God's law never made allowance for experimental romance. Extreme forms of such behavior God placed under a strong sanction to marry (Ex. 22:16-17). And he completely outlaws them with sanctions against lying, theft, and fraud. If a courtship or engagement is broken off, at least one, if not both, of the parties is defrauded. One or both are led to expect certain benefits, limit their opportunities based on this expectation, and then are forced out of the deal. There was said to be a lawsuit in one of the Southern states where a jilted fiancee won a "breach of promise" suit based on unrevoked laws that still made engagements binding.8 Another prominent pastor walked three of his daughters through successful courtships, but before the wedding of the third the young man backed out of the marriage. Of course, according to the legal definition, the third daughter was defrauded. She was led to expect marriage from a young man who was not bound to deliver it. She was deceived, lied to. The Bible speaks favorably of one who "swears to his own hurt, and does not change," and prescribes sanctions against an unreliable word (Ex. 20:15,16; Lev. 6:2; 19:13; Eph. 5:6).
So, How Does This Work?
The trademark of a Biblical relationship is the place of the covenant. The covenant must be established before a one-on-one relationship (the path toward marriage) is cultivated. As demonstrated by the case of Rebecca ("Will you go?" [Gen. 24:58]), all the deciding parties must agree that the relationship is God's will. The couple then enters into a covenant that will reach its consummation in marriage. The relationship from the point of betrothal is progressive: Betrothe, then "take," as the Bible puts it (Dt. 20:7), not betrothe, then "decide." Romantic inclinations are saved until God confirms that he has revealed the life-long spouse. It is interesting to note that Isaac first took Rebecca as his wife, and then loved her (Gen. 24:67). Biblical love is a commitment to obey God's will, instead of mere emotion.
This is not the dreaded "arranged marriage," with visions of meeting your single-toothed, beer-bellied intended an hour before the wedding. Rather, it is a two-tiered marriage institution: a way to rest secure in your relationship as you cultivate your emotions and prepare for your God-given calling. Scripture doesn't specify all the purposes behind betrothal — only that it is a time of preparation prior to the physical union, during which the commitment to move on to marriage is irrevocable.

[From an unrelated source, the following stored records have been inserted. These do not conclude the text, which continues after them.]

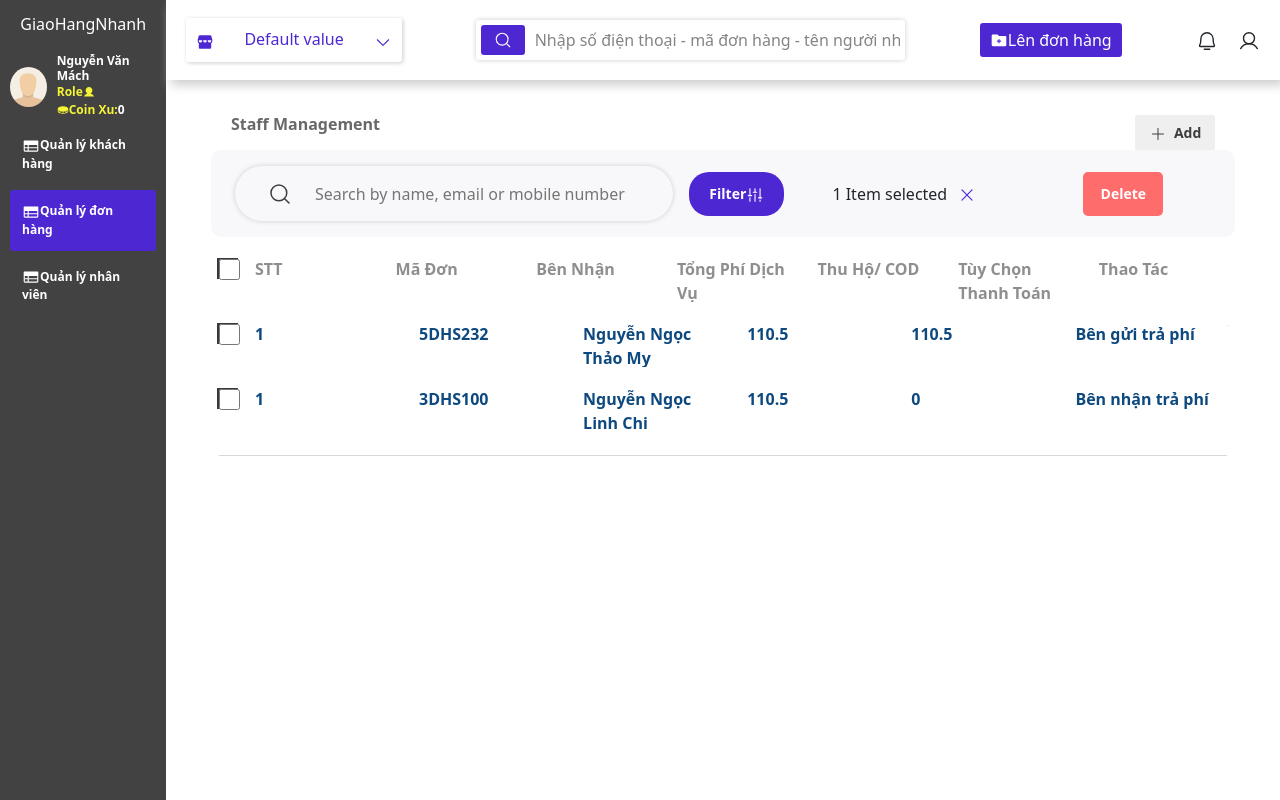
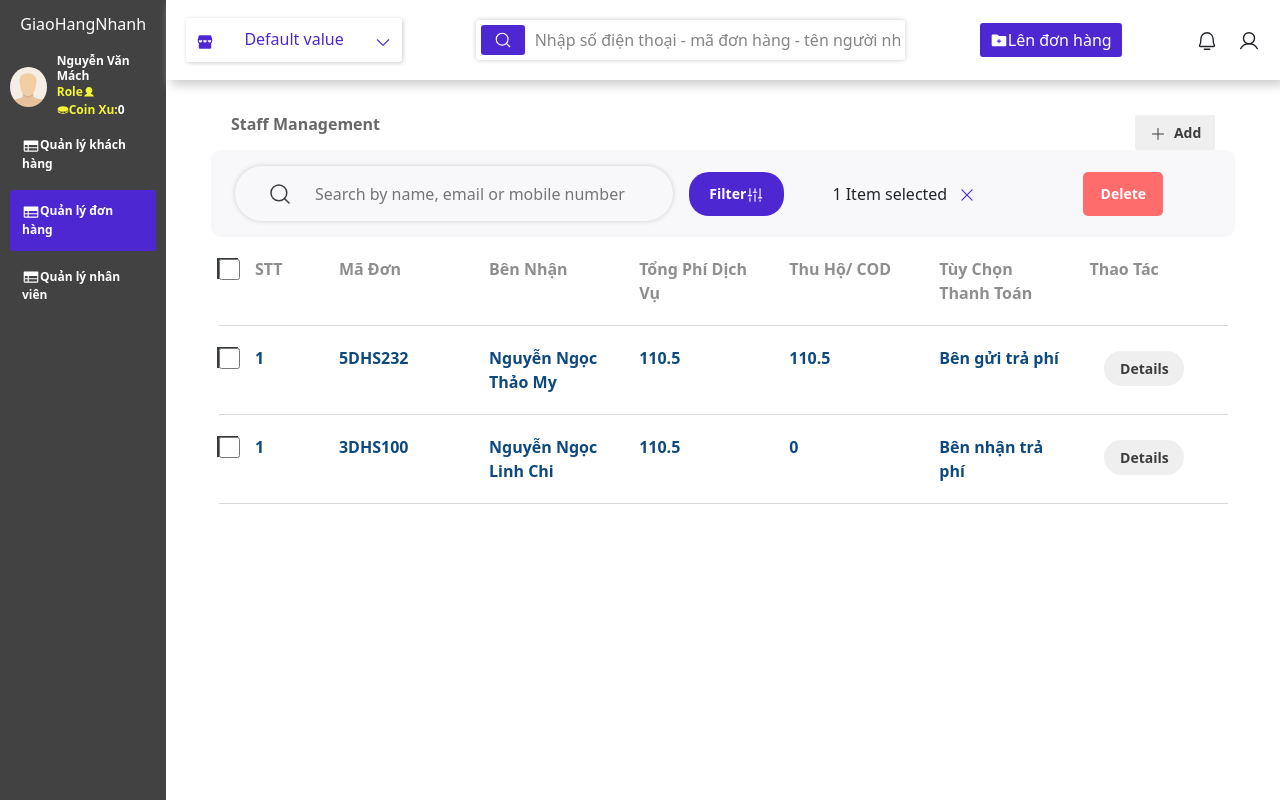
Before and after one commit to jaysonguyen/Web-Ecommerce-Delivery, a React (Create React App) app: page / in a window 1280 px wide. Built offline with nearby package versions, Linux system fonts and the light colour scheme.

Commit message:
add button details

```diff
--- a/src/components/project/customer/DetailCustomer.jsx
+++ b/src/components/project/customer/DetailCustomer.jsx
@@ -4,8 +4,9 @@ import "../../../assets/css/Pages/customer.css";
 import { DotsThreeVertical, X } from "phosphor-react";
 import { ICON_SIZE_EXTRA_LARGE } from "../../../utils/constraint";
 
-function DetailCustomer({ closeDetail, userSelected }) {
+function DetailCustomer({ closeDetail, data = {} }) {
   const [currentTab, setCurrentTab] = useState("1");
+
   const tabs = [
     {
       id: 1,
@@ -84,8 +85,8 @@ function DetailCustomer({ closeDetail, userSelected }) {
               <span>D</span>
             </div>
             <div className="name_email_cus">
-              <h3>{userSelected.name}</h3>
-              <a>{userSelected.email}</a>
+              <h3>{data.name}</h3>
+              <a>{data.email}</a>
             </div>
           </div>
           <div className="type_cus">New client</div>
--- /dev/null
+++ b/src/components/project/table_action/order_buttons.jsx
@@ -0,0 +1,24 @@
+import React from "react";
+import { MyButton } from "../../template/button/MyButton/MyButton";
+import { useDispatch, useSelector } from "react-redux";
+import displayDetails from "../../../features/Display/displayDetails";
+import displaySlice from "../../../features/Display/displaySlice";
+
+export const OrderButtons = ({ rowData = {} }) => {
+  const dispatch = useDispatch();
+
+  const handleViewDetail = () => {
+    dispatch(displaySlice.actions.openDetails(rowData));
+  };
+
+  return (
+    <div>
+      <MyButton
+        text={"Details"}
+        margin="5px 15px"
+        borderRadius="20px"
+        callback={() => handleViewDetail()}
+      />
+    </div>
+  );
+};
--- a/src/components/template/multiselect/CustomMultiSelect/CustomMultiSelect.jsx
+++ b/src/components/template/multiselect/CustomMultiSelect/CustomMultiSelect.jsx
@@ -1,13 +1,10 @@
 import React, { useState } from "react";
-import { TabView, TabPanel } from "primereact/tabview";
-import { MyTable } from "../../table/MyTable/MyTable";
 import { ButtonState } from "./ButtonState";
 
-export default function CustomMultiSelect({ dataList = [], selectList = [] }) {
+export default function CustomMultiSelect({ selectList = [] }) {
   const [activeIndex, setActiveIndex] = useState(0);
 
   return (
-    <div className="">
     <div className="flex flex-wrap gap-2 mb-3">
       {selectList.length > 0 &&
         selectList.map((e, index) => (
@@ -24,7 +21,5 @@ export default function CustomMultiSelect({ dataList = [], selectList = [] }) {
           </span>
         ))}
     </div>
-      <MyTable list={dataList} showCheckBox={true} />
-    </div>
   );
 }
--- a/src/components/template/table/MyTable/MyTable.js
+++ b/src/components/template/table/MyTable/MyTable.js
@@ -10,10 +10,10 @@ export const MyTable = ({
   select,
   listDataModel,
   columns,
-  callback,
+  callback = function (data) {},
   title,
   actionsElement,
-  rowHeight = 45,
+  handleGetData = function (e) {},
 }) => {
   const [selectedList, setSelectedList] = useState([]);
   const headers = list.length > 0 ? Object.keys(list[0]) : [];
@@ -23,16 +23,8 @@ export const MyTable = ({
     return <p>No data to display.</p>; // Render a message when the list is empty
   }
 
-  let handleChecked = (event) => {
-    let selected = [...selectedList];
-    if (event.target.checked) {
-      selected = [...selectedList, event.target.value];
-    } else {
-      selected.splice(selectedList.indexOf(event.target.value), 1);
-    }
-    setSelectedList(selected);
-  };
   return (
+    <>
       <div className="myTable">
         <div className="row mx-2">
           <div className="col">
@@ -53,10 +45,12 @@ export const MyTable = ({
               showCheckBox={showCheckBox}
               key={index}
               data={e}
+              handleGetData={handleGetData}
               actionsElement={actionsElement}
             />
           ))}
         </div>
       </div>
+    </>
   );
 };
--- a/src/components/template/table/MyTable/MyTableCell.js
+++ b/src/components/template/table/MyTable/MyTableCell.js
@@ -1,11 +1,14 @@
-import React from "react";
+import React, { useEffect } from "react";
 import "./MyTable.css";
 
-export const MyTableCell = ({ data, subData = "" }) => {
+export const MyTableCell = ({ data, subData = "", width = "" }) => {
   return (
-    <div className="my_table_cell col">
+    <div className={`my_table_cell col${width}`}>
       <div className={`d-flex flex-column col`}>
-        <div className="main_content">{data}</div>
+        <div className="main_content">
+          {/*{typeof data === "function" ? data() : data}*/}
+          {data}
+        </div>
         <div className="sub_content">{subData}</div>
       </div>
     </div>
--- a/src/components/template/table/MyTable/MyTableRow.js
+++ b/src/components/template/table/MyTable/MyTableRow.js
@@ -1,33 +1,40 @@
-import React from "react";
+import React, { useEffect } from "react";
 import "./MyTable.css";
 import { MyTableCell } from "./MyTableCell";
+import { MyButton } from "../../button/MyButton/MyButton";
+
+function OrderButton() {
+  return null;
+}
 
 export const MyTableRow = ({
   data = {},
   isHeader = false,
-  rowHeight = 65,
   showCheckBox = false,
-  callback = function () {},
+  callback = function (data) {},
   handleCheck = function () {},
-  actionsElement,
+  handleGetData = function (e) {},
 }) => {
   let className = isHeader
     ? "my_table_row table_header row"
     : "my_table_row row";
 
   let checkBoxClassName = showCheckBox
-    ? "my_table_cell col-1 checkbox"
+    ? `my_table_cell col-1 checkbox`
     : `my_table_cell col-1 checkbox d-none`;
-  let actionClassName = actionsElement
-    ? "my_table_cell col-1"
-    : `my_table_cell col-1 d-none`;
 
   let rowStyle = {
-    height: rowHeight,
+    // height: rowHeight,
+    height: "auto",
   };
 
+  useEffect(() => {
+    handleGetData(data);
+    console.log(data);
+  }, []);
+
   return (
-    <div style={rowStyle} className={className} onClick={() => callback(data)}>
+    <div style={rowStyle} className={className}>
       <div className={checkBoxClassName}>
         {/*<input className="checkbox" type="checkbox" />*/}
         {/*<span className="checkmark"></span>*/}
@@ -40,16 +47,25 @@ export const MyTableRow = ({
           />
         </div>
       </div>
-      {Object.values(data).map((e, index) => (
-        <MyTableCell key={index} data={e} />
-      ))}
-      {actionsElement && (
-        <div className={actionClassName}>
-          {/*<input className="checkbox" type="checkbox" />*/}
-          {/*<span className="checkmark"></span>*/}
-          <div className="checkbox-circle2">{actionsElement}</div>
-        </div>
+      {Object.values(data).map((e, index) => {
+        if (index === 0)
+          return <MyTableCell key={index} data={e} width={`-1`} />;
+        return <MyTableCell key={index} data={e} width={``} />;
+      })}
+      {!isHeader && (
+        <MyTableCell
+          data={
+            <MyButton
+              text={"Details"}
+              margin="5px 15px"
+              borderRadius="20px"
+              callback={() => callback(data)}
+            />
+          }
+          width={``}
+        />
       )}
+      {/*{actionsElement && <MyTableCell data={actionsElement} onClick={() => callback(data)}/>}*/}
     </div>
   );
 };
--- /dev/null
+++ b/src/features/Display/displayDetails.js
@@ -0,0 +1,21 @@
+import { createSlice } from "@reduxjs/toolkit";
+
+const displayDetails = createSlice({
+  name: "details",
+  initialState: {
+    data: {},
+    isShowDetails: false,
+  },
+  reducers: {
+    openDetails: (state, action) => {
+      state.data = action.payload;
+      state.isShowDetails = true;
+    },
+    closeDetails: (state, action) => {
+      state.data = {};
+      state.isShowDetails = false;
+    },
+  },
+});
+
+export default displayDetails;
--- a/src/features/Display/displaySlice.js
+++ b/src/features/Display/displaySlice.js
@@ -5,6 +5,7 @@ const displaySlice = createSlice({
   initialState: {
     isShowSidebar: true,
     isShowHeader: true,
+    details: {},
   },
   reducers: {
     displaySidebar: (state, action) => {
@@ -13,6 +14,14 @@ const displaySlice = createSlice({
     displayHeader: (state, action) => {
       state.isShowHeader = action.payload;
     },
+    openDetails: (state, action) => {
+      state.data = action.payload;
+      state.isShowDetails = true;
+    },
+    closeDetails: (state, action) => {
+      state.data = {};
+      state.isShowDetails = false;
+    },
   },
 });
 
--- a/src/pages/admin/order/OrderPage.jsx
+++ b/src/pages/admin/order/OrderPage.jsx
@@ -1,23 +1,30 @@
-import React from "react";
+import React, { useEffect, useState } from "react";
 import CustomMultiSelect from "../../../components/template/multiselect/CustomMultiSelect/CustomMultiSelect";
+import { MyTable } from "../../../components/template/table/MyTable/MyTable";
+import { OrderButtons } from "../../../components/project/table_action/order_buttons";
+import { DetailCustomer } from "../../../components";
+import { useDispatch, useSelector } from "react-redux";
+import displayDetails from "../../../features/Display/displayDetails";
+import "../../../assets/css/Pages/customer.css";
+import displaySlice from "../../../features/Display/displaySlice";
 
 export const OrderPage = () => {
   let items = [
     {
-      STT: "1",
-      "Mã đơn": "5DHS232",
-      "Bên nhận": "Nguyễn Ngọc Thảo My",
-      "Tổng phí dịch vụ": 110.5,
-      "Thu hộ/ COD": 110.5,
-      "Tùy chọn thanh toán": "Bên gửi trả phí",
+      ID: "1",
+      code: "5DHS232",
+      name: "Nguyễn Ngọc Thảo My",
+      cost: 110.5,
+      email: "thaomy@gmail.com",
+      payment: "Bên gửi trả phí",
     },
     {
-      STT: "1",
-      "Mã đơn": "3DHS100",
-      "Bên nhận": "Nguyễn Ngọc Linh Chi",
-      "Tổng phí dịch vụ": 110.5,
-      "Thu hộ/ COD": 0,
-      "Tùy chọn thanh toán": "Bên nhận trả phí",
+      ID: "1",
+      code: "3DHS100",
+      name: "Nguyễn Ngọc Linh Chi",
+      cost: 110.5,
+      email: "thaomy@gmail.com",
+      payment: "Bên nhận trả phí",
     },
   ];
 
@@ -48,13 +55,33 @@ export const OrderPage = () => {
     },
   ];
 
+  const [userSelected, setUserSelected] = useState({});
+  const [isShowDetail, setIsShowDetail] = useState(false);
+
+  const handleShowDetail = async (data) => {
+    await setUserSelected(data);
+    await setIsShowDetail(true);
+  };
+  const handleCloseDetail = () => {
+    setIsShowDetail(false);
+  };
+
   return (
     <div className="padding-body">
       <div className="title_total_number_table">
         <h3 className="title_table">Order List </h3>
         <p className="total_number_table">{items.length}</p>
       </div>
-      <CustomMultiSelect dataList={items} selectList={state} />
+      <CustomMultiSelect selectList={state} />
+      <MyTable
+        list={items}
+        showCheckBox={true}
+        callback={handleShowDetail}
+        // actionsElement={<OrderButtons data={rowData} />}
+      />
+      {isShowDetail && (
+        <DetailCustomer closeDetail={handleCloseDetail} data={userSelected} />
+      )}
     </div>
   );
 };
--- a/src/pages/customer/Customer.jsx
+++ b/src/pages/customer/Customer.jsx
@@ -5,8 +5,8 @@ import { Link } from "react-router-dom";
 import "../../assets/css/Pages/customer.css";
 
 function Customer(props) {
+  const [userSelected, setUserSelected] = useState({});
   const [isShowDetail, setIsShowDetail] = useState(false);
-  const [userSelected, setUserSelected] = useState({});
 
   const handleShowDetail = async (data) => {
     await setUserSelected(data);
@@ -75,12 +75,10 @@ function Customer(props) {
       )}
 
       {isShowDetail && (
-
-          <DetailCustomer
-            closeDetail={handleCloseDetail}
-            userSelected={userSelected}
-          />
-
+        <DetailCustomer
+          closeDetail={handleCloseDetail}
+          userSelected={userSelected}
+        />
       )}
     </div>
   );
--- a/src/store/store.js
+++ b/src/store/store.js
@@ -1,10 +1,11 @@
 import { configureStore } from "@reduxjs/toolkit";
 import displaySlice from "../features/Display/displaySlice";
+import displayDetails from "../features/Display/displayDetails";
 
 const store = configureStore({
-    reducer: {
-      display: displaySlice.reducer,
-    }
-})
+  reducer: {
+    display: displaySlice.reducer,
+  },
+});
 
 export default store;
```
Lines whose indentation alone changed are shown as unchanged.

The Bible offers clear and strict standards for relationships. If we're going to call it Biblical, we had better make sure that it is. If we're going to pick on dating, we can't do it with courtship. If we're going to raise the standard, we must get it all the way up there.
1. Paul Gladder, The Courtship Covenant, 1996.
2. As cited in a publication from Fairfax Covenant Church, Fairfax, VA, 1998.
3. Jonathan Lindvall, "Bold Christian Living, Dating? Courtship? Betrothal?" Scriptural Romance 2, 1996.
4. As cited in The Teaching Home, December, 1986, Jonathan Lindvall, Dating vs. Courtship, 1996.
5. Jonathan Lindvall, Youthful Romance: Scriptural Pattern, 1997.
6. Jonathan Lindvall, "The Dangers of Dating," Scriptural Romance 2, 1997.
7. Institute In Basic Life Principles, Understanding the Biblical Foundations of Marriage, 1988, 7, 10.
8. Jonathan Lindvall, "Dating? Courtship? Betrothal?"
- Ingrid Dahl